Source data section start
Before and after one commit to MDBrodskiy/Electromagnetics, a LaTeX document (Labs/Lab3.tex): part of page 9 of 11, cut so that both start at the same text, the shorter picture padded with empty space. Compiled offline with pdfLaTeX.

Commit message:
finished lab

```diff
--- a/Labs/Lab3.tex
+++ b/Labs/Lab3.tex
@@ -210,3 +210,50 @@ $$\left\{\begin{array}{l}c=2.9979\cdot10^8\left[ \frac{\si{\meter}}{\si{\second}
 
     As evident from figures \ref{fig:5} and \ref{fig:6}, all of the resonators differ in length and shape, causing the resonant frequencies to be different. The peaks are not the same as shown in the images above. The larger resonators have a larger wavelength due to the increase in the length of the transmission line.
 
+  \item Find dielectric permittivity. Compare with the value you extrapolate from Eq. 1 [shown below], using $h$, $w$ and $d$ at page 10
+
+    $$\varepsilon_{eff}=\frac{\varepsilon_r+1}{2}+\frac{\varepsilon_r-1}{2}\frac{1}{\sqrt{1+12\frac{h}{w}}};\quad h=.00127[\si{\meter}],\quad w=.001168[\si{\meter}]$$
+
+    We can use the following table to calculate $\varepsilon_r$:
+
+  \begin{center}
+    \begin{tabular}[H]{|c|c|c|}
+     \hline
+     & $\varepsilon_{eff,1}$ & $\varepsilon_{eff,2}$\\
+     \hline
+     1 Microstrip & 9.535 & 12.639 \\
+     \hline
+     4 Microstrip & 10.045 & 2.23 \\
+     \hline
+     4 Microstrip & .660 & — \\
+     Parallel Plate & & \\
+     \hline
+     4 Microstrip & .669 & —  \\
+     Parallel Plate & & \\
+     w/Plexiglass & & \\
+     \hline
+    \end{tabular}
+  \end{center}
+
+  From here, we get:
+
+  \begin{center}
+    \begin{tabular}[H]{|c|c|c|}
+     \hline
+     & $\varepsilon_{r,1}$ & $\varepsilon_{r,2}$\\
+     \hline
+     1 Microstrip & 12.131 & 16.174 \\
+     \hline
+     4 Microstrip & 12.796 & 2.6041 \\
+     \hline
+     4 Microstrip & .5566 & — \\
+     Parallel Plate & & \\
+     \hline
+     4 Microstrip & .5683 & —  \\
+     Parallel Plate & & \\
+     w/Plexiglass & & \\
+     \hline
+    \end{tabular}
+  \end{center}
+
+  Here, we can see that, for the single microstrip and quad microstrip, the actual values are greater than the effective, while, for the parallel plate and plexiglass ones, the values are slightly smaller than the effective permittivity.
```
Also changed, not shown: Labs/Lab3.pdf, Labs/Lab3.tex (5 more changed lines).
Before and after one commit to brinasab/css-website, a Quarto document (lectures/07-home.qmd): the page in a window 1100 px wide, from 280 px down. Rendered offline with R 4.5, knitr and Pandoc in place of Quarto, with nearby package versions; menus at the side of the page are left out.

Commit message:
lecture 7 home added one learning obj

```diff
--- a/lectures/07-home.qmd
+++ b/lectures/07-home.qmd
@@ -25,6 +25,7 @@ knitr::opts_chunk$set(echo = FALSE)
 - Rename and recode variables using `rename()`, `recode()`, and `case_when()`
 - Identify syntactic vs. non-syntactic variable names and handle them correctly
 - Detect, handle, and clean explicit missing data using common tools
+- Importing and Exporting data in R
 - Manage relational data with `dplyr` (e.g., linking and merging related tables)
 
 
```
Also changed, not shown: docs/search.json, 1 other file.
Source data section end
## Activity
For each line in the data that contains the string "page", give a copy of that line.

## Result of the exercise
Before and after one commit to MDBrodskiy/Electromagnetics, a LaTeX document (Labs/Lab3.tex): part of page 9 of 11, cut so that both start at the same text, the shorter picture padded with empty space. Compiled offline with pdfLaTeX.
+  \item Find dielectric permittivity. Compare with the value you extrapolate from Eq. 1 [shown below], using $h$, $w$ and $d$ at page 10
Before and after one commit to brinasab/css-website, a Quarto document (lectures/07-home.qmd): the page in a window 1100 px wide, from 280 px down. Rendered offline with R 4.5, knitr and Pandoc in place of Quarto, with nearby package versions; menus at the side of the page are left out.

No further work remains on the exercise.